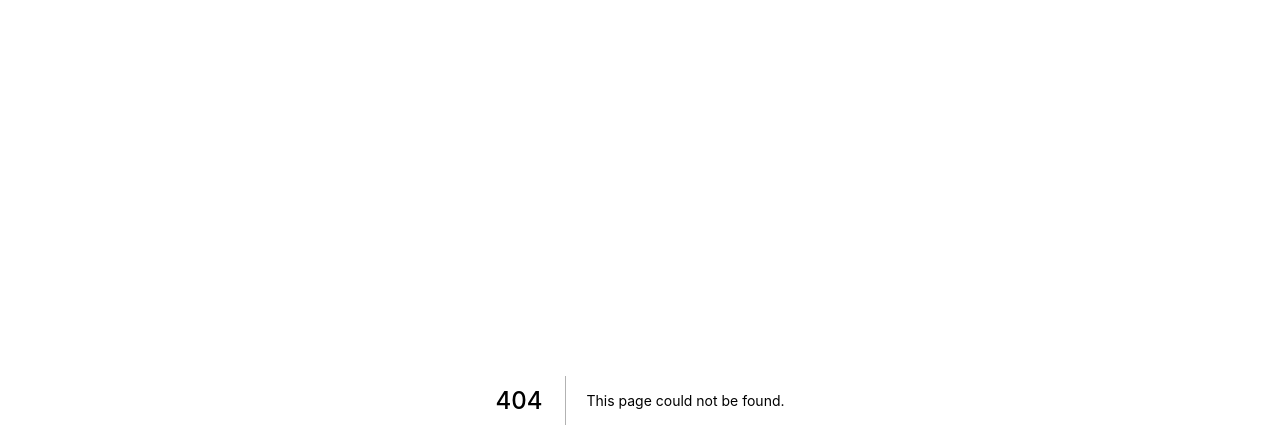
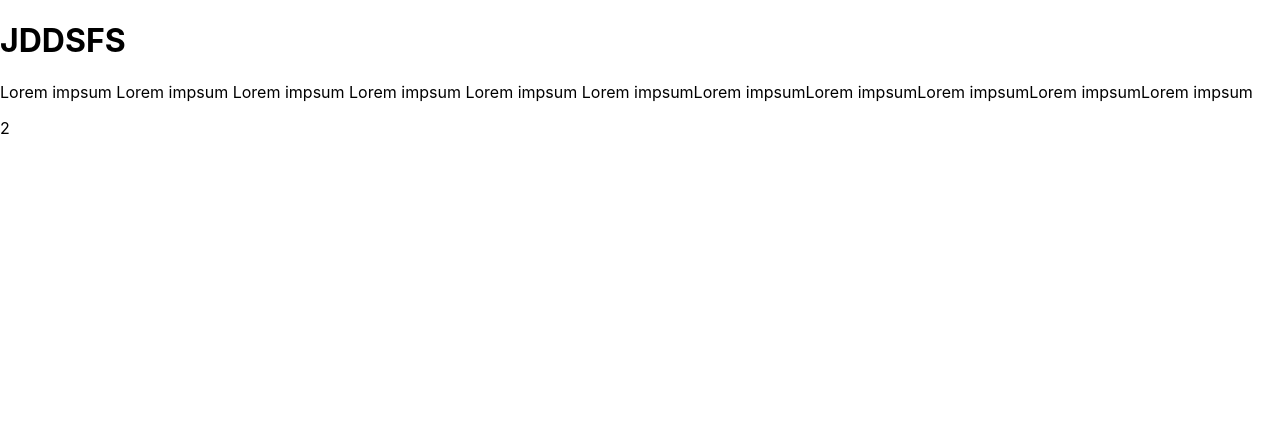
Before and after one commit to facundo1cabrera/blog, a Next.js app: page /blog/1 in a window 1280 px wide. Before the commit this address had no page. Shown: the top 448 px of the page. Built offline with nearby package versions, Linux system fonts and the light colour scheme.

Commit message:
Fixed Typescript error on getStaticProps

```diff
--- /dev/null
+++ b/interfaces/blog.ts
@@ -0,0 +1,6 @@
+export interface Blog {
+    title: string;
+    slug: string;
+    date: number;
+    content: string;
+}
--- /dev/null
+++ b/lib/data.ts
@@ -0,0 +1,22 @@
+import { Blog } from '../interfaces/blog';
+
+export const blogPosts: Blog[] = [
+    {
+        title: 'JDDSFS',
+        slug: '',
+        date: 1,
+        content: 'Lorem impsum Lorem impsum Lorem impsum Lorem impsum Lorem impsum Lorem impsumLorem impsumLorem impsumLorem impsumLorem impsumLorem impsum'
+    },
+    {
+        title: 'JDDSFS',
+        slug: '1',
+        date: 2,
+        content: 'Lorem impsum Lorem impsum Lorem impsum Lorem impsum Lorem impsum Lorem impsumLorem impsumLorem impsumLorem impsumLorem impsumLorem impsum'
+    },
+    {
+        title: 'JDDSFS',
+        slug: '2',
+        date: 2,
+        content: 'Lorem impsum Lorem impsum Lorem impsum Lorem impsum Lorem impsum Lorem impsumLorem impsumLorem impsumLorem impsumLorem impsumLorem impsum'
+    }
+]
--- /dev/null
+++ b/pages/_document.tsx
@@ -0,0 +1,25 @@
+import Document, { DocumentContext, Html, Head, Main, NextScript } from 'next/document'
+
+class MyDocument extends Document {
+    static async getInitialProps(ctx: DocumentContext) {
+        const initalProps = await Document.getInitialProps(ctx)
+
+        return initalProps
+    }
+
+    render() {
+        return (
+            <Html>
+                <Head>
+
+                </Head>
+                <body>
+                    <Main />
+                    <NextScript />
+                </body>
+            </Html>
+        )
+    }
+}
+
+export default MyDocument
--- /dev/null
+++ b/pages/blog/[slug].tsx
@@ -0,0 +1,45 @@
+import { GetStaticPaths, GetStaticProps } from 'next'
+import type { NextPage } from 'next';
+import { Blog } from '../../interfaces/blog';
+import { blogPosts } from '../../lib/data';
+
+const BlogPage: NextPage<Blog> = ({ title, date, content}) => {
+
+  return (
+      <div>
+        <main>
+          <h1>{title}</h1>
+          <div>{content}</div>
+          <p>{date}</p>
+        </main>
+      </div>
+  );
+};
+
+
+export const getStaticPaths: GetStaticPaths = async (ctx) => {
+
+
+
+    return {
+        paths: blogPosts.map((item) => ({
+            params: {
+                slug: item.slug,
+            },
+        })),
+        fallback: false
+    }
+}
+
+export const getStaticProps: GetStaticProps = async (ctx) => {
+
+    const { slug } = ctx.params!;
+
+    const post = blogPosts.find((item) => item.slug === slug)!;
+
+    return {
+        props: post,
+    }
+}
+
+export default BlogPage;
```
Also changed, not shown: pages/about.tsx (added, +14 -0 lines), pages/index.tsx (+19 -3 lines).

::::

PROBLEM DESCRIPTION. Scan the material above for the string "blogPosts" and return the lines that hold it.

WRITTEN ANSWER.
+export const blogPosts: Blog[] = [
+import { blogPosts } from '../../lib/data';
+        paths: blogPosts.map((item) => ({
+    const post = blogPosts.find((item) => item.slug === slug)!;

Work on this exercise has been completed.